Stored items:
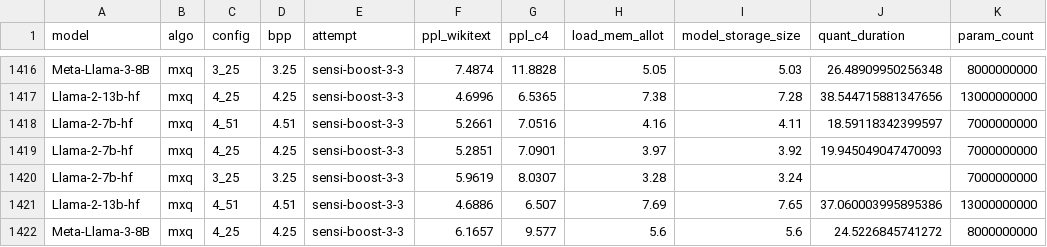
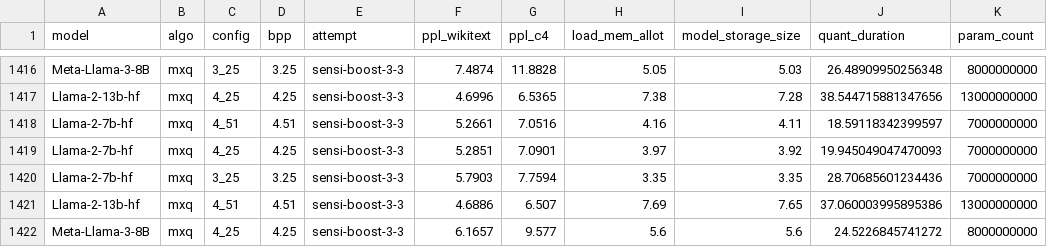
Before and after one commit to schnell18/lm-quant-toolkit, a CSV file: data-vis/endeavors/boost/data/combined.csv, drawn as a sheet; only a part is shown, gaps mark what is left out.

```diff
--- a/data-vis/endeavors/boost/data/combined.csv
+++ b/data-vis/endeavors/boost/data/combined.csv
@@ -1419,3 +1419,3 @@ Llama-2-7b-hf,mxq,4_51,4.51,sensi-boost-3-3,5.2661,7.0516,4.16,4.11,18.591183423
 Llama-2-7b-hf,mxq,4_25,4.25,sensi-boost-3-3,5.2851,7.0901,3.97,3.92,19.945049047470093,7000000000
-Llama-2-7b-hf,mxq,3_25,3.25,sensi-boost-3-3,5.9619,8.0307,3.28,3.24,,7000000000
+Llama-2-7b-hf,mxq,3_25,3.25,sensi-boost-3-3,5.7903,7.7594,3.35,3.35,28.70685601234436,7000000000
 Llama-2-13b-hf,mxq,4_51,4.51,sensi-boost-3-3,4.6886,6.507,7.69,7.65,37.060003995895386,13000000000
```
Also changed, not shown: data-vis/endeavors/boost/data/allot/mxq/sensi-boost-3-3/quant-allot-sensi-boost-3-3.csv, data-vis/endeavors/boost/data/ppl/mxq/sensi-boost-3-3/result-sensi-boost-3-3_ppl-20241229190529.csv, 3 other files.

EXERCISE OBJECTIVE | Print the records exactly, every one. Leave out the pictures.

TASK RESPONSE |
Before and after one commit to schnell18/lm-quant-toolkit, a CSV file: data-vis/endeavors/boost/data/combined.csv, drawn as a sheet; only a part is shown, gaps mark what is left out.

```diff
--- a/data-vis/endeavors/boost/data/combined.csv
+++ b/data-vis/endeavors/boost/data/combined.csv
@@ -1419,3 +1419,3 @@ Llama-2-7b-hf,mxq,4_51,4.51,sensi-boost-3-3,5.2661,7.0516,4.16,4.11,18.591183423
 Llama-2-7b-hf,mxq,4_25,4.25,sensi-boost-3-3,5.2851,7.0901,3.97,3.92,19.945049047470093,7000000000
-Llama-2-7b-hf,mxq,3_25,3.25,sensi-boost-3-3,5.9619,8.0307,3.28,3.24,,7000000000
+Llama-2-7b-hf,mxq,3_25,3.25,sensi-boost-3-3,5.7903,7.7594,3.35,3.35,28.70685601234436,7000000000
 Llama-2-13b-hf,mxq,4_51,4.51,sensi-boost-3-3,4.6886,6.507,7.69,7.65,37.060003995895386,13000000000
```
Also changed, not shown: data-vis/endeavors/boost/data/allot/mxq/sensi-boost-3-3/quant-allot-sensi-boost-3-3.csv, data-vis/endeavors/boost/data/ppl/mxq/sensi-boost-3-3/result-sensi-boost-3-3_ppl-20241229190529.csv, 3 other files.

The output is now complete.